### Study material:

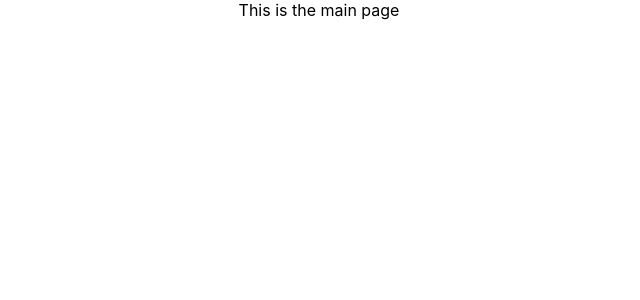
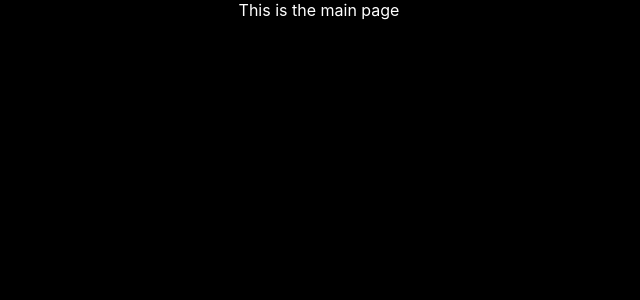
Before and after one commit to nathalia-rus/tsconf-project-museis, a React (Create React App) app: page / in a window 1280 px wide. Shown: the top 300 px of the page, without its empty margins (321-961 px from the left). Built offline with nearby package versions, Linux system fonts and the light colour scheme.

Commit message:
css defaults

```diff
--- a/package.json
+++ b/package.json
@@ -1,5 +1,5 @@
 {
-    "name": "fe-interview-custodian-task",
+    "name": "nathalia-arts-website",
     "version": "0.1.0",
     "private": true,
     "dependencies": {
--- a/src/App.css
+++ b/src/App.css
@@ -1,3 +1,8 @@
+body {
+    background-color: black;
+    color: white;
+}
+
 .App {
     text-align: center;
 }
```
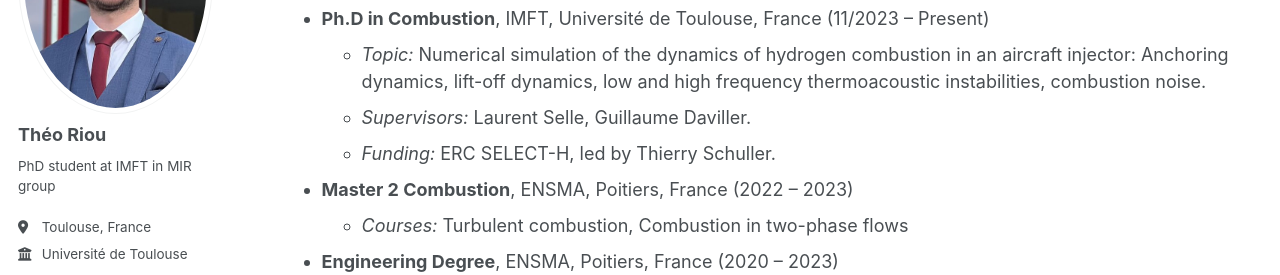
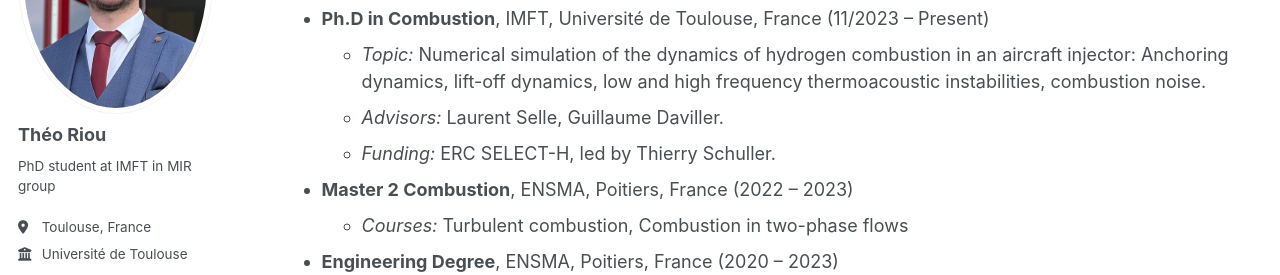
Before and after one commit to thriou/thriou.github.io, a Jekyll site: the page built from _pages/cv.md, in a window 1280 px wide and 900 px high. Shown: the part 254-529 px from the top of the window. Built offline with Jekyll 4.4.1, drawn with Linux system fonts in a browser that asks for light colours; formulas are drawn with MathJax 3; a style sheet for code colours, icons or effects is not loaded.

Commit message:
Change 'Supervisors' to 'Advisors' in CV

```diff
--- a/_pages/cv.md
+++ b/_pages/cv.md
@@ -18,7 +18,7 @@ Education
 ======
 * **Ph.D in Combustion**, IMFT, Université de Toulouse, France (11/2023 – Present)
   * *Topic:* Numerical simulation of the dynamics of hydrogen combustion in an aircraft injector: Anchoring dynamics, lift-off dynamics, low and high frequency thermoacoustic instabilities, combustion noise.
-  * *Supervisors:* Laurent Selle, Guillaume Daviller.
+  * *Advisors:* Laurent Selle, Guillaume Daviller.
   * *Funding:* ERC SELECT-H, led by Thierry Schuller.
 * **Master 2 Combustion**, ENSMA, Poitiers, France (2022 – 2023)
   * *Courses:* Turbulent combustion, Combustion in two-phase flows
```
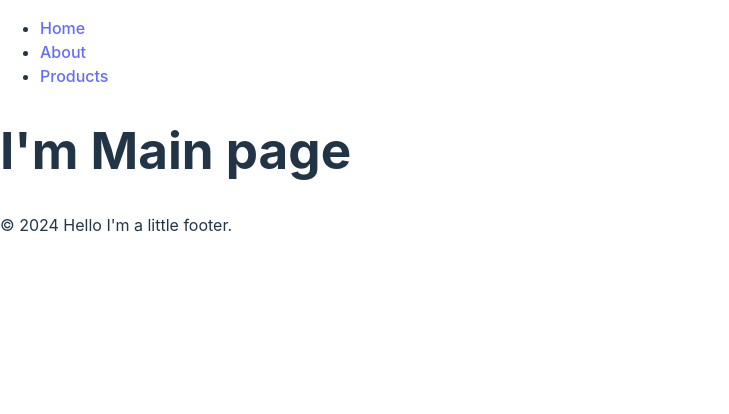
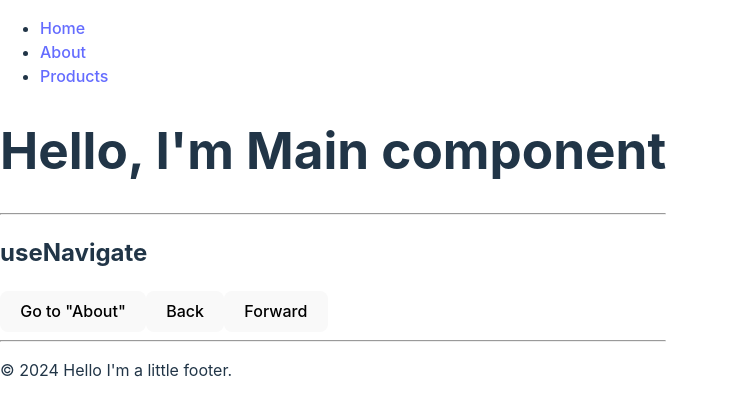
Before and after one commit to mauriciogc/vite-react-router-examples-v6, a React (Vite) app: page / in a window 1280 px wide. Shown: the top 414 px of the page, without its empty margins (0-729 px from the left). Built offline with nearby package versions, Linux system fonts and the light colour scheme.

Commit message:
added example with useNavigate

```diff
--- a/src/Components/Main.jsx
+++ b/src/Components/Main.jsx
@@ -1,5 +1,24 @@
 import React from 'react';
+import { useNavigate } from 'react-router-dom';
 
-const Main = () => <h1>I'm Main page</h1>;
+const Main = () => {
+  const navigate = useNavigate();
+
+  const handleAbout = () => navigate('/about'); //add programmatic routing
+  const handleBack = () => navigate(-1); //Back programmatic routing
+  const handleForward = () => navigate(1); //Forward programmatic routing
+
+  return (
+    <div>
+      <h1>Hello, I'm Main component </h1>
+      <hr />
+      <h2>useNavigate</h2>
+      <button onClick={handleAbout}>Go to "About"</button>
+      <button onClick={handleBack}>Back</button>
+      <button onClick={handleForward}>Forward</button>
+      <hr />
+    </div>
+  );
+};
 
 export default Main;
```
Also changed, not shown: 1 other file (tests, documents, lock files or other folders).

### Problem:
The entries above must be restated exactly in the answer, and the pictures left out.

### Worked solution:
Before and after one commit to nathalia-rus/tsconf-project-museis, a React (Create React App) app: page / in a window 1280 px wide. Shown: the top 300 px of the page, without its empty margins (321-961 px from the left). Built offline with nearby package versions, Linux system fonts and the light colour scheme.

Commit message:
css defaults

```diff
--- a/package.json
+++ b/package.json
@@ -1,5 +1,5 @@
 {
-    "name": "fe-interview-custodian-task",
+    "name": "nathalia-arts-website",
     "version": "0.1.0",
     "private": true,
     "dependencies": {
--- a/src/App.css
+++ b/src/App.css
@@ -1,3 +1,8 @@
+body {
+    background-color: black;
+    color: white;
+}
+
 .App {
     text-align: center;
 }
```
Before and after one commit to thriou/thriou.github.io, a Jekyll site: the page built from _pages/cv.md, in a window 1280 px wide and 900 px high. Shown: the part 254-529 px from the top of the window. Built offline with Jekyll 4.4.1, drawn with Linux system fonts in a browser that asks for light colours; formulas are drawn with MathJax 3; a style sheet for code colours, icons or effects is not loaded.

Commit message:
Change 'Supervisors' to 'Advisors' in CV

```diff
--- a/_pages/cv.md
+++ b/_pages/cv.md
@@ -18,7 +18,7 @@ Education
 ======
 * **Ph.D in Combustion**, IMFT, Université de Toulouse, France (11/2023 – Present)
   * *Topic:* Numerical simulation of the dynamics of hydrogen combustion in an aircraft injector: Anchoring dynamics, lift-off dynamics, low and high frequency thermoacoustic instabilities, combustion noise.
-  * *Supervisors:* Laurent Selle, Guillaume Daviller.
+  * *Advisors:* Laurent Selle, Guillaume Daviller.
   * *Funding:* ERC SELECT-H, led by Thierry Schuller.
 * **Master 2 Combustion**, ENSMA, Poitiers, France (2022 – 2023)
   * *Courses:* Turbulent combustion, Combustion in two-phase flows
```
Before and after one commit to mauriciogc/vite-react-router-examples-v6, a React (Vite) app: page / in a window 1280 px wide. Shown: the top 414 px of the page, without its empty margins (0-729 px from the left). Built offline with nearby package versions, Linux system fonts and the light colour scheme.

Commit message:
added example with useNavigate

```diff
--- a/src/Components/Main.jsx
+++ b/src/Components/Main.jsx
@@ -1,5 +1,24 @@
 import React from 'react';
+import { useNavigate } from 'react-router-dom';
 
-const Main = () => <h1>I'm Main page</h1>;
+const Main = () => {
+  const navigate = useNavigate();
+
+  const handleAbout = () => navigate('/about'); //add programmatic routing
+  const handleBack = () => navigate(-1); //Back programmatic routing
+  const handleForward = () => navigate(1); //Forward programmatic routing
+
+  return (
+    <div>
+      <h1>Hello, I'm Main component </h1>
+      <hr />
+      <h2>useNavigate</h2>
+      <button onClick={handleAbout}>Go to "About"</button>
+      <button onClick={handleBack}>Back</button>
+      <button onClick={handleForward}>Forward</button>
+      <hr />
+    </div>
+  );
+};
 
 export default Main;
```
Also changed, not shown: 1 other file (tests, documents, lock files or other folders).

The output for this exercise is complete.